02/12/2024 | Press release | Distributed by Public on 02/12/2024 10:10

2024 Reports of the Auditor General of Canada to the Parliament of Canada—Glaring disregard for basic management and contracting practices surrounds the government’s ArriveCAN[...]

Ottawa, 12 February 2024-A report from Auditor General Karen Hogan tabled today in the House of Commons concludes that the Canada Border Services Agency, the Public Health Agency of Canada, and Public Services and Procurement Canada failed to follow good management practices in the contracting, development, and implementation of the ArriveCAN application. The application was created to digitally collect traveler contact and health information when they entered Canada during the COVID-19 pandemic.

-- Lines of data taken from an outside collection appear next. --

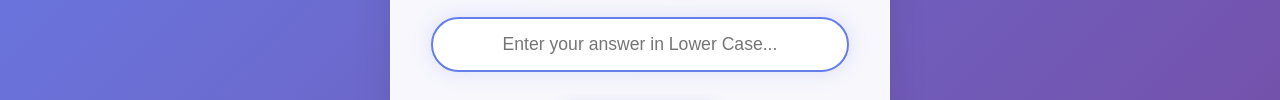
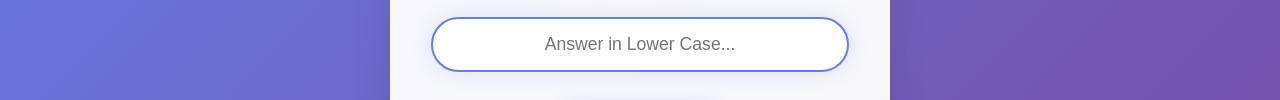
Before and after one commit to Anj-code/BEATTHECLOCK, a plain HTML site: page index.html in a window 1280 px wide. Shown: the part 411-511 px from the top of the page. Drawn offline with Linux system fonts and the light colour scheme.

Commit message:
Update index.html

```diff
--- a/index.html
+++ b/index.html
@@ -230,7 +230,7 @@
                 <div class="question-number" id="questionNumber">Question 1 of 3</div>
                 <div class="emoji-display" id="emojiDisplay">🦁👑</div>
                 <div class="input-container">
-                    <input type="text" id="answerInput" class="answer-input" placeholder="Enter your answer in Lower Case..." autocomplete="off">
+                    <input type="text" id="answerInput" class="answer-input" placeholder="Answer in Lower Case..." autocomplete="off">
                 </div>
                 <button class="submit-btn" id="submitBtn" onclick="checkAnswer()">Submit Answer</button>
                 <div class="feedback" id="feedback"></div>
@@ -257,7 +257,7 @@
             { emoji: "❄️👸", answer: "frozen", display: "❄️👸" },
             { emoji: "🚢💎❤️", answer: "titanic", display: "🚢💎❤️" },
             { emoji: "🦇🌃👨", answer: "batman", display: "🦇🌃👨" },
-            { emoji: "🏰👸🐸", answer: "princess and the frog", display: "🏰👸🐸" },
+            { emoji: "🏰👸🐸", answer: "the princess and the frog", display: "🏰👸🐸" },
             { emoji: "🐵🍌🏔️", answer: "king kong", display: "🐵🍌🏔️" }
         ];
 
@@ -343,7 +343,7 @@
         });
 
         // Set registration link (replace with your actual registration form URL)
-        document.getElementById('registerBtn').href = 'https://forms.google.com/your-registration-form-link';
+        document.getElementById('registerBtn').href = 'https://docs.google.com/forms/d/e/1FAIpQLSdrAMc76GCjNX3ETPztfTW229_9oQCngDNOOC3k613FRlRmcg/viewform?pli=1';
 
         // Initialize the quiz
         displayQuestion();
```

The audit estimated that the ArriveCAN application cost approximately $59.5 million but emphasized that the exact cost was impossible to calculate because of the Canada Border Services Agency's poor financial record keeping. The agency's decision to continue relying on external resources throughout the application's development, launch and updates, beyond the initial pandemic crisis, increased costs and brings into question the value achieved for money spent.

The lack of documentation and controls extended to contracting practices. The audit found that the Canada Border Services Agency's disregard for policies, controls, and transparency in the contracting process limited opportunities for competition and undermined value for money. There was little documentation to support how and why GC Strategies was awarded the initial ArriveCAN contract through a non-competitive process. Evidence indicated that GC Strategies was involved in setting the requirements that the Canada Border Services Agency later used to tender a competitive contract.

The audit found that Canada Border Services Agency managed contracts poorly, again raising concerns about value for money. Essential information, such as clear deliverables and required qualifications, was missing from contracts. Canada Border Services Agency routinely approved and paid invoices that contained little or no details on the work completed.

"Public servants must always be transparent and accountable to Canadians for their use of public funds", said Ms. Hogan." "Many questions that Parliamentarians and Canadians are asking cannot be answered. The lack of information to support ArriveCAN spending and decisions has compromised accountability."

- 30 -

The 2024 Reports of the Auditor General of Canada, Report 1-ArriveCAN, is available on the Office of the Auditor General of Canada website.

Please visit our Media Room for more information.